7 phronesis (φρόνησις)—Alternative definitions of this word, such as 'to strive', 'to decide' and 'to intend', suggest "knowledge related to action." See Jaeger, p.460

For those awake there is one common world; but for those sleeping each deserts into a private world. (B89)
Those listening without understanding are like the deaf. The saying bears witness to them: absent while being present. (B34)

Nor did he believe learning and study help with the acquisition of such a rarefied and enlightened point of view.

Most people do not comprehend[16] however they encounter such things, nor do they understand what they learn; they believe only themselves. (B17)

16 ou gar phroneousi (οὐ γὰρ φρονέουσι)—see footnote 7.

Rather, he preferred direct experience (over academic learning) and deep self reflection as complementary ways to perceive the eternal logos.

Eyes are more accurate witnesses than ears. (B101a)
I searched for myself. (B101)
To be of sound mind[107] is the greatest excellence and wisdom; to speak and act with truth, detecting things according to their nature[108]. (B112)

107 sophronein (σωφρονεῖν) = to be temperate, discreet, to show self-control. This is a cognate with phronesis.

108 phusin (φύσιν) = natural qualities, constitution, condition.

All people are able to know themselves and to learn self-control[112]. (B116)

112 sophronein (σωφρονεῖν)—cf. footnote 107.

The soul is a law that increases its own power. (B115)

When learning by listening to another (fragment 17), one often does not hear (comprehend) what they are saying. Rather, a direct encounter with the universe, through one's own eyes or because of one's own efforts, is preferable (fragments 101a and 101). When paired with a sound mind and disciplined soul (fragments 112 and 116) one understands the true nature of things. This is a self-transformative virtuous circle (fragment 115) that becomes more effective with more practise (like learning a musical instrument!). Direct experience and self-reflection — an immediate, lived and first-hand appreciation of the eternal logos — is how to encounter, understand, express and ultimately transcend the paradox of the unity of the universe in the face of apparent diversity and change.

Heraclitus is a challenging philosopher: his writing forces us to engage in the self-reflection needed to make sense of our direct experience of the universe. In fact, we should work things out for ourselves and not rely on the teachings of others, perhaps explaining why he neither declares nor conceals, but shows by sign. Heraclitus points the way but expects us to make sense of the universe ourselves: a deeply challenging, subtle yet rewarding experience that appeals to very few. The ambiguous poetry of his words, the fragmentary and fractured organisation of his thoughts, and the playfully demonstrative crafting of his aphorisms ensures Heraclitus is a perennially intriguing, stimulating and relevant philosopher to those who are tuned in and receptive to his peculiar yet profound and transfiguring exploration of the universe.

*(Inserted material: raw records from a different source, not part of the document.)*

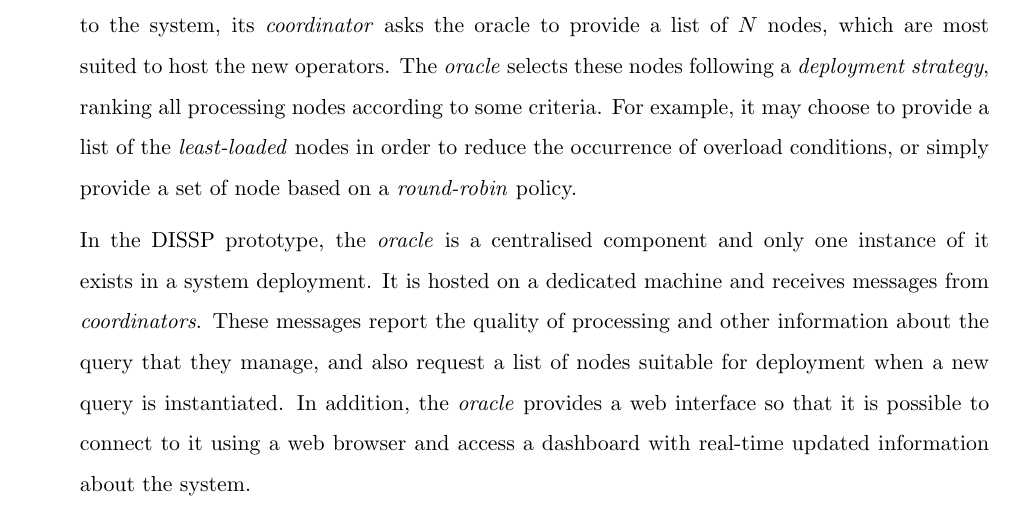
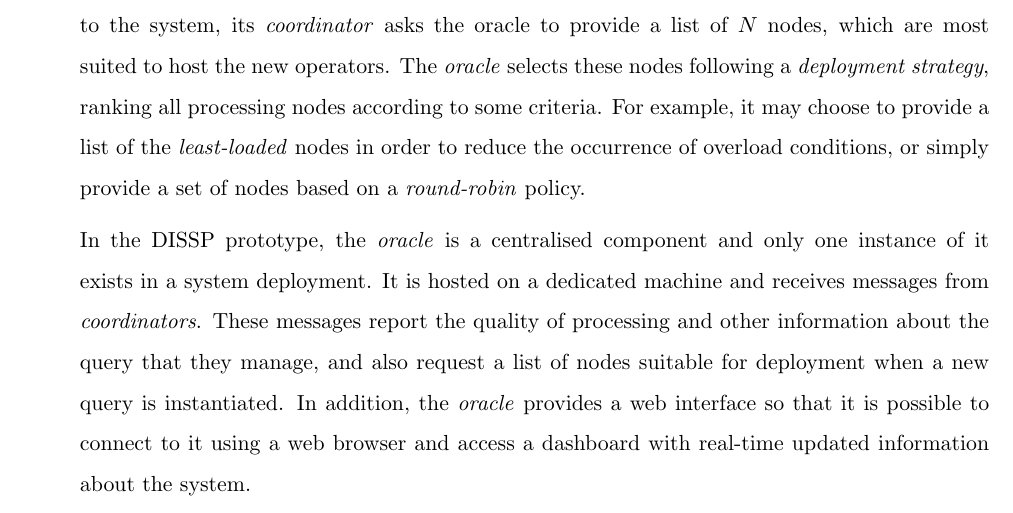
Before and after one commit to fiskio/phd-thesis, a LaTeX thesis (phd-thesis.tex, which reads design/43_sys_arch.tex): part of page 85 of 144, cut so that both start at the same text. Compiled offline with pdfLaTeX.

Commit message:
[CC] Pg 74: 'a set of node' -> 'a set of nodes'

```diff
--- a/design/43_sys_arch.tex
+++ b/design/43_sys_arch.tex
@@ -257,7 +257,8 @@ host the new operators.
 The \emph{oracle} selects these nodes following a \emph{deployment strategy}, ranking all processing
 nodes according to some criteria. For example, it may choose to provide a list of the
 \emph{least-loaded} nodes in order to reduce the occurrence of overload conditions, or simply provide a
-set of node based on a \emph{round-robin} policy.
+set of nodes based on a \emph{round-robin} policy.
+
 
 In the DISSP prototype, the \emph{oracle} is a centralised component and only one instance of it exists
 in a system deployment. It is hosted on a dedicated machine and receives messages from
```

For upon those who read the same words, thoughts and aphorisms, ever different reflections and responses will flow.

One can never step into the same Heraclitus twice. :-)